- Problem statement: Reproduce, exactly and in full, the records that follow, minus any pictures.
·····
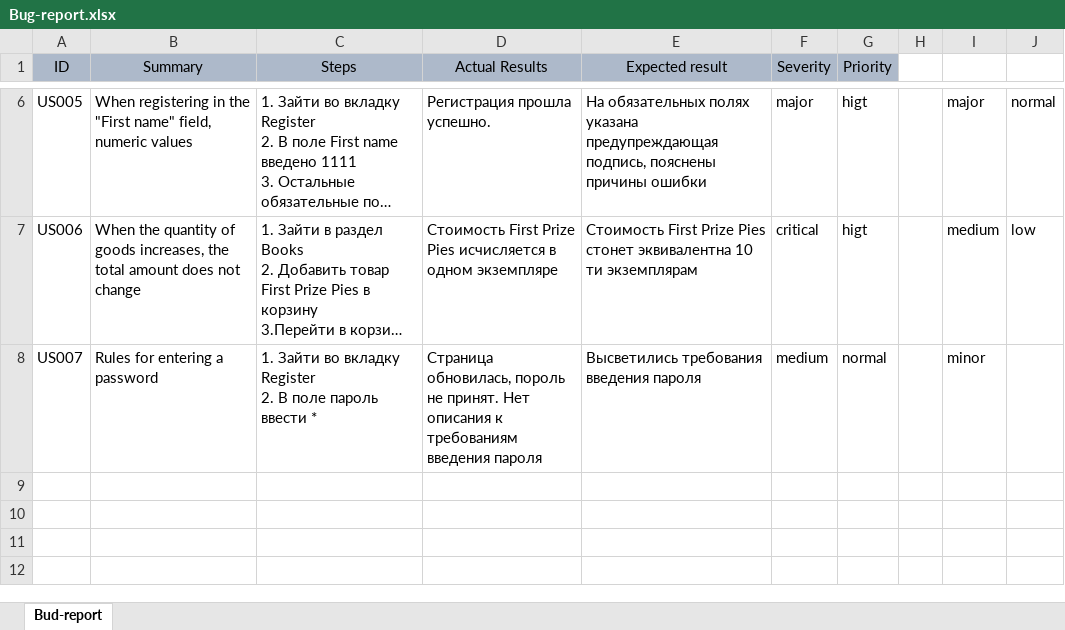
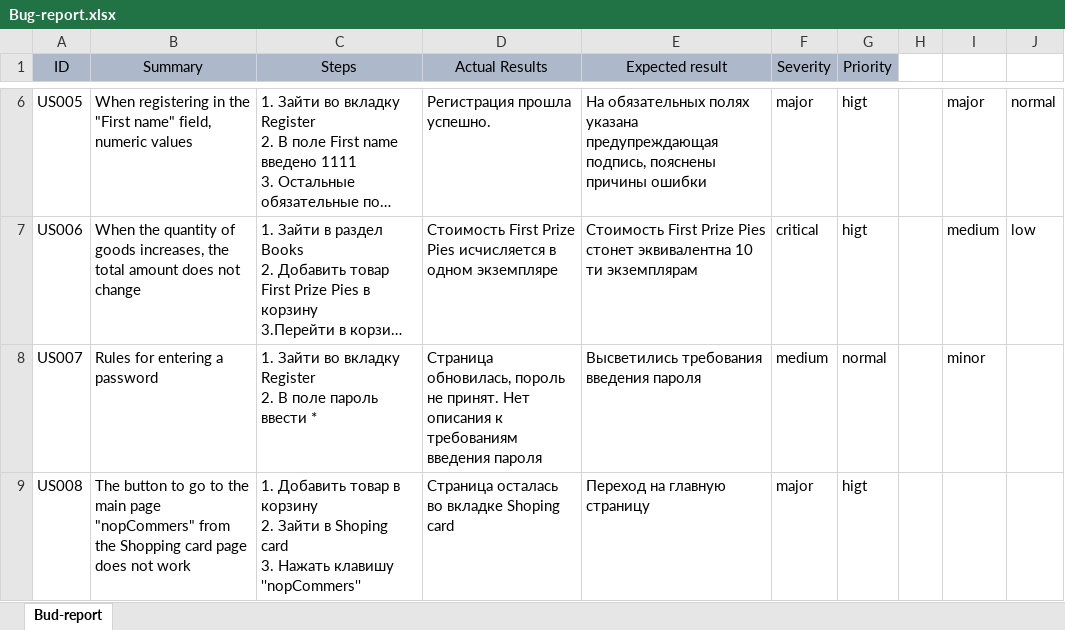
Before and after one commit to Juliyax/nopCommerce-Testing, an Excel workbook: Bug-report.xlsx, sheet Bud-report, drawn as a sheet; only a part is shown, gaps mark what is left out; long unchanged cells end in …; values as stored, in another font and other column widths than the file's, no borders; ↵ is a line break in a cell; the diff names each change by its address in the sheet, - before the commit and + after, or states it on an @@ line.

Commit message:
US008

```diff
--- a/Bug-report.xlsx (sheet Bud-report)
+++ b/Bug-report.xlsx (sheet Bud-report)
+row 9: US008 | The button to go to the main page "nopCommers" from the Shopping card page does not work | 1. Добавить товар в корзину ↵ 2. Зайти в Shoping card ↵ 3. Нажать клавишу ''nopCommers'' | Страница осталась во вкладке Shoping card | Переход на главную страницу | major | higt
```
·····
- Response for this exercise:
Before and after one commit to Juliyax/nopCommerce-Testing, an Excel workbook: Bug-report.xlsx, sheet Bud-report, drawn as a sheet; only a part is shown, gaps mark what is left out; long unchanged cells end in …; values as stored, in another font and other column widths than the file's, no borders; ↵ is a line break in a cell; the diff names each change by its address in the sheet, - before the commit and + after, or states it on an @@ line.

Commit message:
US008

```diff
--- a/Bug-report.xlsx (sheet Bud-report)
+++ b/Bug-report.xlsx (sheet Bud-report)
+row 9: US008 | The button to go to the main page "nopCommers" from the Shopping card page does not work | 1. Добавить товар в корзину ↵ 2. Зайти в Shoping card ↵ 3. Нажать клавишу ''nopCommers'' | Страница осталась во вкладке Shoping card | Переход на главную страницу | major | higt
```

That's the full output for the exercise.